Remember when blogs were a big deal? Everybody seemed to have one for a few years in the early aughts. Most fizzled after people realized that writing is hard and not everybody with a blog was guaranteed a TV or book deal.

You don’t need talent to create your own podcast, or even an especially good idea. Fart Sounds is an actual podcast on which host John Choura asks his guests to describe and perform their favorite flatulence sounds. On Ruminate with the Wise, host Jake Schick poorly impersonates the guests he fails to land an interview with. “Mommy Teresa” is one.

You know what I miss? Barriers to entry. With podcasts, failing is literally not an option. As soon as an aspiring podcaster uploads a podcast somewhere, they’re a podcaster. All they need is a microphone, not even two turntables, and BAM! — they’ve got an occupation to claim on their LinkedIn page and show their naysaying parents they were totally wrong about dental school.

Whatever happened to having an opinion and keeping it to yourself? Or having a conversation with friends and NOT RECORDING IT?

I haven’t listened to producer Matt Gourley’s new podcast, Mallwalkin’, but I really feel like I don’t have to. He discussed it on another podcast, Conan O’Brien Needs A Friend, in which even he seemed to realize that he should have known better. 

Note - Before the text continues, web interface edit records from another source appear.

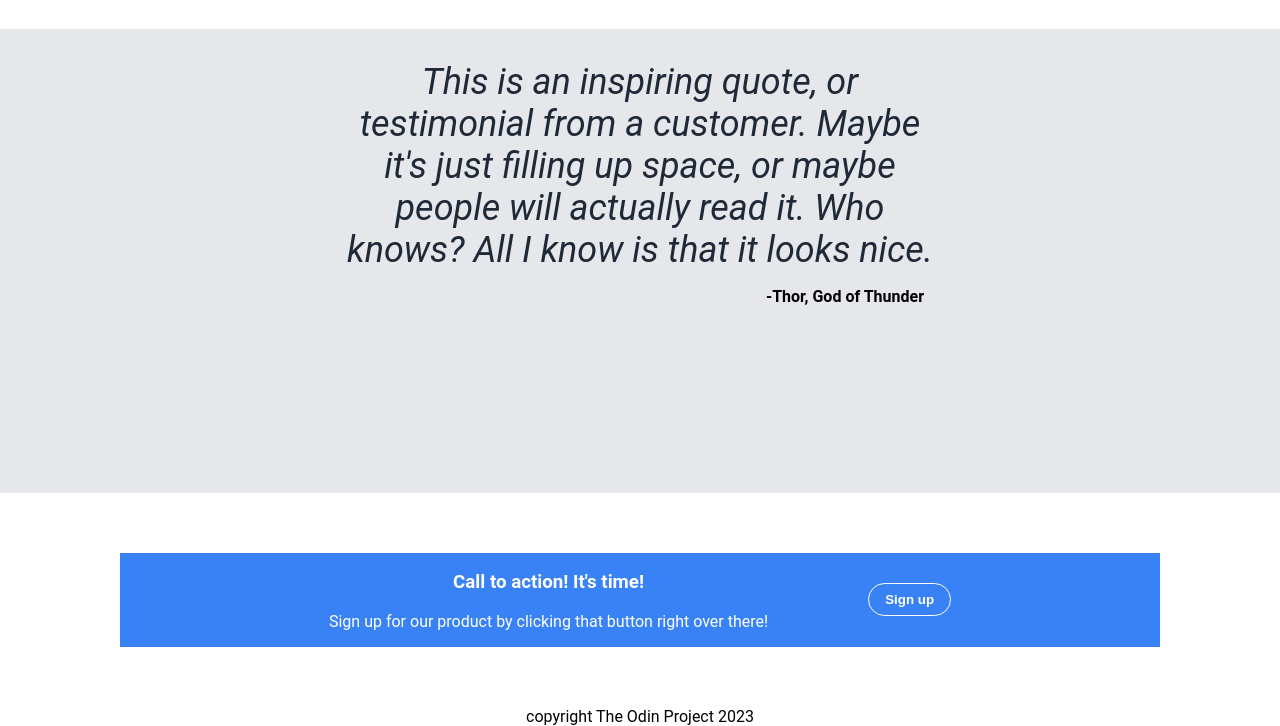
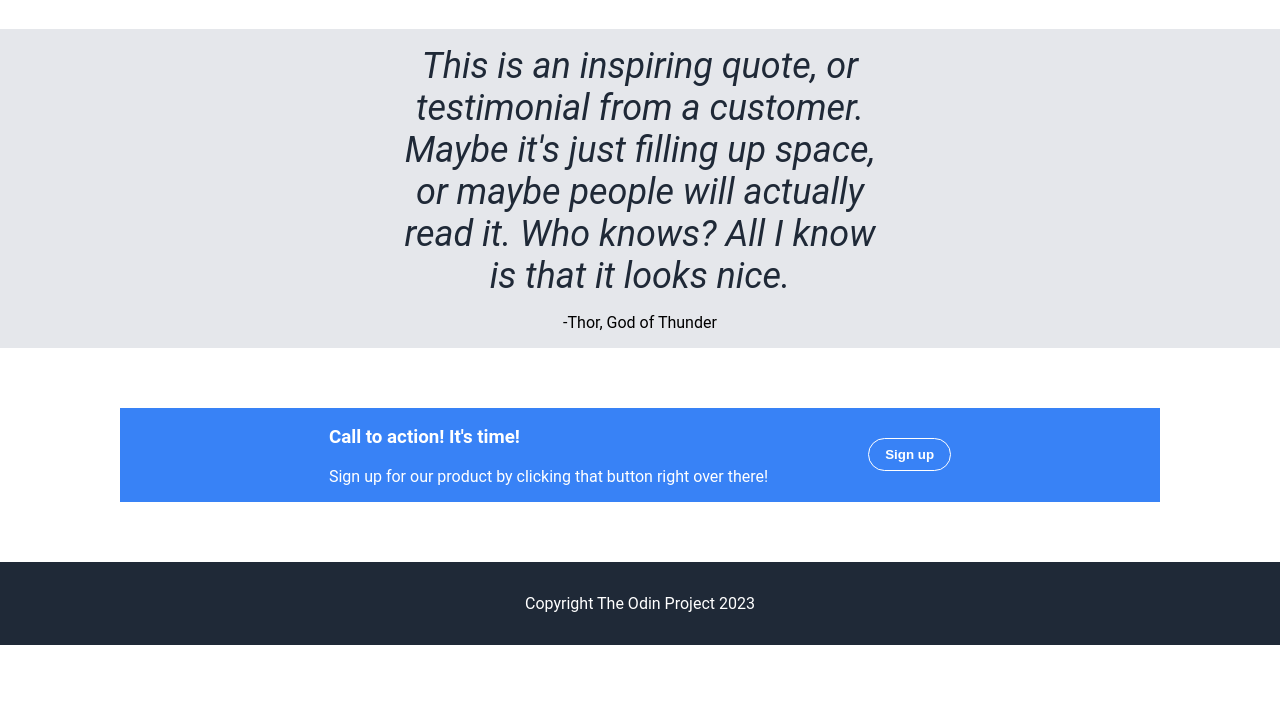
Before and after one commit to bklarer/css-project, a plain HTML site: page index.html in a window 1280 px wide. Shown: the part 808-1534 px from the top of the page. After the commit the page ends 1453 px from the top, so only its background shows below. Drawn offline with Linux system fonts and the light colour scheme.

Commit message:
Add footer

```diff
--- a/index.html
+++ b/index.html
@@ -50,14 +50,14 @@
             </div>
         </div>
         <div class="section-3">
-            <div class="quote-container">
+            <div class="quote-box">
                 <span class="quote">
                     This is an inspiring quote, or testimonial from a customer.
                     Maybe it's just filling up space, or maybe people will actually
                     read it. Who knows? All I know is that it looks nice.
                 </span>
-                <span class="author">-Thor, God of Thunder</span>
             </div>
+            <span class="author">-Thor, God of Thunder</span>
         </div>
         <div class="section-4">
             <div class="action-call">
@@ -71,7 +71,7 @@
             </div>
         </div>
         <div class="footer">
-            <span>copyright The Odin Project 2023</span>
+            <span>Copyright The Odin Project 2023</span>
         </div>
 
     </body>
--- a/style.css
+++ b/style.css
@@ -52,14 +52,6 @@ button {
     flex-wrap: wrap;
 }
 
-.quote-container {
-    width: 600px;
-    height: 400px;
-    margin: 16px;
-    display: flex;
-    flex-direction: column;
-}
-
 .title {
     width: 300px;
     color: white;
@@ -81,6 +73,14 @@ button {
     height: 200px;
     border: 3px solid #3882f6;
     border-radius: 25px;
+}
+
+
+.quote-box {
+    width: 500px;
+    text-align: center;
+    margin-bottom: 16px;
+
 }
 
 .quote {
@@ -120,15 +120,22 @@ button {
     justify-content: center;
     align-items: center;
     display: flex;
+    flex-direction: column;
     padding: 16px;
     margin: 0;
-    flex-wrap: wrap;
+    text-align: center;
 }
 
 .section-4 {
     padding: 60px 120px;
-    justify-content: center;
-    align-items: center;
+    text-align: left;
+}
+
+.footer {
+    background: #1f2937;
+    color: white;
+    padding: 32px;
+
 }
 
 header > h2 {
@@ -138,7 +145,6 @@ header > h2 {
 
 .quote-container > .author {
     font-weight: bold;
-    text-align: right;
     margin: 16px;
 }
 
```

“This is a poor excuse for a podcast,” Gourley told Conan. “If you listen, you listen at your own risk. It’s stupid, it’s dumb, it’ll probably rarely come out. Check it out on Spotify and Stitcher.“

Actually, I might listen to it now. Self-awareness is something that needs to be rewarded more often. But in general, we don’t need more podcasts. And the solution starts with you.

If you have a podcast, stop making it. Ask yourself, “Does the world need this? Am I providing a service? If I was having this conversation at a dinner party, would the other guests start muttering about needing to leave soon because of the babysitter?” If you haven’t started a podcast, don’t. “But wait, I have this great idea for — ” Shhh. No. No, you don’t. Save it for a friend. If a funny observation gets mentioned to a pal over beers, and there’s nobody there to record it, not only does it still exist, it’s how human beings are supposed to interact.

Follow Article Topics: Money-&-Career